This Tuesday, we kick off Triangle wide efforts to fight hunger with the annual Farmer Foodshare Challenge. The Challenge is an effort to bring extra attention and funds to fighting hunger in our community using Famers Market based Donation Stations. The Challenge will operate at 17 different markets, and each market has an individual goal to raise funds for their partner hunger relief agency. All together, the goal is to raise $5,000, 100% of which will be used to buy food for recipient agencies throughout the year.
The theme for this year’s Farmer Foodshare Challenge is “Preserving the Season.” During June, farmers will have an abundance of food and thousands of shoppers at markets across the state will make generous donations to Donation Stations. However, in the fall and winter, markets become less populated, and there are less food donations to go around. We are asking for your help to build up a buying reserve to make produce purchases year round for each market. The money collected this June for the Farmer Foodshare Challenge will be used to purchase food from farmers in the fall and winter when donations are scarce.
In addition to preserving the season with a buying reserve, we will be sharing food-preserving techniques at Market and with our recipient agencies. Bryan Meade of Club Nova remarked on summer preserving, saying that, “We preserve the bounty of summer in cold hibernation to awaken in the fall. Our Thanksgiving kitchen palette is aglow with warm summer tones in the cool autumn.” We’ve also started a series of preserving classes with April McGregor of Farmers Daughter. She is teaching community members how to preserve food at TABLE, Club Nova, and Iglesia Emanuel.

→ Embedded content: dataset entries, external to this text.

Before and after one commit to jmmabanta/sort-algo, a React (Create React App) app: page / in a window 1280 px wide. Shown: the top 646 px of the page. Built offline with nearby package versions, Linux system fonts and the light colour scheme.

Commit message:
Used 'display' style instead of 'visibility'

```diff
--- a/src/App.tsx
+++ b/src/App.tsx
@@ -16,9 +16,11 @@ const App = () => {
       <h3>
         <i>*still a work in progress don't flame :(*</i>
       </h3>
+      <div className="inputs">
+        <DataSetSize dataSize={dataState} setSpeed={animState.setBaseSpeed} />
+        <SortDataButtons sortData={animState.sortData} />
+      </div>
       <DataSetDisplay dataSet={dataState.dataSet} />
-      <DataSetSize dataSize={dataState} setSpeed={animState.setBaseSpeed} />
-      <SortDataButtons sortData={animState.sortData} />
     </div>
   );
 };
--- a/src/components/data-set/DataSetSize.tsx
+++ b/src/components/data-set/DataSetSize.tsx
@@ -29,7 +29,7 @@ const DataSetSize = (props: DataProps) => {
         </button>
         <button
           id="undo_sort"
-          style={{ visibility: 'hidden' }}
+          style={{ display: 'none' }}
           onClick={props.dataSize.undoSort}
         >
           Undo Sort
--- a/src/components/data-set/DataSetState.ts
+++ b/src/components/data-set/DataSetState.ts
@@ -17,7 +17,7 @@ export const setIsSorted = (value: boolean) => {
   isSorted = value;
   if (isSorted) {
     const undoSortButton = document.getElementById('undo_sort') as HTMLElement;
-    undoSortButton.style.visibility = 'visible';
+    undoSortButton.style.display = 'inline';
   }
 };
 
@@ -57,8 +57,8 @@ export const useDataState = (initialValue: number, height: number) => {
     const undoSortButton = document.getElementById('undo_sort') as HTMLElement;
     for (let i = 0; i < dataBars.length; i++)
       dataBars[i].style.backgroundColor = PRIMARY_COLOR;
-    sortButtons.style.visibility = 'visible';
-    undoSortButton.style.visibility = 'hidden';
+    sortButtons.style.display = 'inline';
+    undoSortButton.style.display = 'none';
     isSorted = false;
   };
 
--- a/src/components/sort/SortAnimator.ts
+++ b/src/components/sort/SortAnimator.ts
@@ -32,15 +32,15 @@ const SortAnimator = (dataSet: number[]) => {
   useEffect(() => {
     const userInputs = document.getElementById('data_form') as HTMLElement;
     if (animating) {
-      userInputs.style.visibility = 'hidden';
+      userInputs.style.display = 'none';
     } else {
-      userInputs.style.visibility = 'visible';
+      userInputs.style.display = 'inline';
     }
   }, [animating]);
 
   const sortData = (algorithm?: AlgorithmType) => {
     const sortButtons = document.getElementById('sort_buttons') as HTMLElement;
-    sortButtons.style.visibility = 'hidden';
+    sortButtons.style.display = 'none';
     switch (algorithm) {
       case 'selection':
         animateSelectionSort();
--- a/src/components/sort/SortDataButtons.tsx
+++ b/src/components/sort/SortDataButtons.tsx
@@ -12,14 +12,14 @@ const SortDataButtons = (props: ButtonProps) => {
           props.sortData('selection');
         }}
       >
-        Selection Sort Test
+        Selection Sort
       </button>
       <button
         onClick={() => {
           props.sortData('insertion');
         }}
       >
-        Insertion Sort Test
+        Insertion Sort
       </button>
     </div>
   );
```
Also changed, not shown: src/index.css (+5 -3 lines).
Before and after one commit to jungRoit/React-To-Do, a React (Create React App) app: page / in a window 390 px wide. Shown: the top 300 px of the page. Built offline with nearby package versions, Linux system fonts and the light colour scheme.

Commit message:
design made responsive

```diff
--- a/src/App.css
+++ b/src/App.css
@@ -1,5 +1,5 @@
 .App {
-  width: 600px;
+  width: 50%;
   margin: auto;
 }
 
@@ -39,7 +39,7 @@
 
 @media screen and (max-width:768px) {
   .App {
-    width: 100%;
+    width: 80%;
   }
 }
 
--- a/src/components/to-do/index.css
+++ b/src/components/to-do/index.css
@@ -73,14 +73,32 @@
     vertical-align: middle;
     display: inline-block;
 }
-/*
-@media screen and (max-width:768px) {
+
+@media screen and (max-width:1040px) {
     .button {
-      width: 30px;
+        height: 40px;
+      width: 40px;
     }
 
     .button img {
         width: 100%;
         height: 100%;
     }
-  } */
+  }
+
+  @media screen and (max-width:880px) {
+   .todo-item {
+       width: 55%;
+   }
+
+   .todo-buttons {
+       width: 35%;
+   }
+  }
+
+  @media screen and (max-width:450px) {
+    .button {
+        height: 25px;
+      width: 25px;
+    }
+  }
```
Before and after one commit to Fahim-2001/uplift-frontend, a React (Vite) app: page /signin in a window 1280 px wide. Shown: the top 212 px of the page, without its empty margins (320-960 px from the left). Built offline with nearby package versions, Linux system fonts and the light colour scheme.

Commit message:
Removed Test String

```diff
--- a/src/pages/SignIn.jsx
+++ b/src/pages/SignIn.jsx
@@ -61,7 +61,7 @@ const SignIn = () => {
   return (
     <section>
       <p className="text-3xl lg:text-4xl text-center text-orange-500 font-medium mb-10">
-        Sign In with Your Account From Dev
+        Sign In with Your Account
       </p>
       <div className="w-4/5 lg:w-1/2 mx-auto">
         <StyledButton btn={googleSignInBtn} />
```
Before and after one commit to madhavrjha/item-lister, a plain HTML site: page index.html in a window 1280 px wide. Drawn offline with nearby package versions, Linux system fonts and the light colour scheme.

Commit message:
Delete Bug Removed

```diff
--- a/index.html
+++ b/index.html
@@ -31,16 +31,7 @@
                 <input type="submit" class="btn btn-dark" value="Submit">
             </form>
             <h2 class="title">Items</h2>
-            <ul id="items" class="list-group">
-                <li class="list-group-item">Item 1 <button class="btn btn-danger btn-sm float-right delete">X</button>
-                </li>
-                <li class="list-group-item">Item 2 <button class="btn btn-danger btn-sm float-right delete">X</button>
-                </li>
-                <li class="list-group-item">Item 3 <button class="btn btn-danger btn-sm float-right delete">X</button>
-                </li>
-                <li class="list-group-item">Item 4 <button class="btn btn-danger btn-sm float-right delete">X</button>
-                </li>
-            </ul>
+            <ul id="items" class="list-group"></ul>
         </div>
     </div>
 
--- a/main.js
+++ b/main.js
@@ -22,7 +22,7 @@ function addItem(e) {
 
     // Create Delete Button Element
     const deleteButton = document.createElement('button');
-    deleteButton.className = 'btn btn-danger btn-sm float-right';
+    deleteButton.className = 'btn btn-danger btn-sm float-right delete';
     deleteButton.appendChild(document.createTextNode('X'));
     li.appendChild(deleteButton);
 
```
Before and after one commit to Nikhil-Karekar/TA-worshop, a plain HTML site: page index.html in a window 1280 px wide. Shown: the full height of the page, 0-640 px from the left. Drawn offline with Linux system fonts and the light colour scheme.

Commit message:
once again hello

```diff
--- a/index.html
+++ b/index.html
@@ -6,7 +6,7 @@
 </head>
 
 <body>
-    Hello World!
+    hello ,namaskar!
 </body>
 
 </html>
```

In addition to supporting farmers and increasing food access in our community, the Farmer Foodshare Challenge is also a meaningful experience for volunteers. Julia volunteered last year at the Challenge and found it to be a rewarding experience. “It surprised me how excited the kids were about the stickers of different fruits and learning about the different vegetables through our paper scavenger hunt…Being able to reach a larger audience, that of the youngest generation with the most potential to future impact our world, was energizing. I never had a farmers market to go to growing up, so I was thrilled to see the progress of our society as more markets are becoming accessible and available to the youngest members of our society."
We hope to see you at Market this week. Please consider making a donation of food or cash, any amount helps!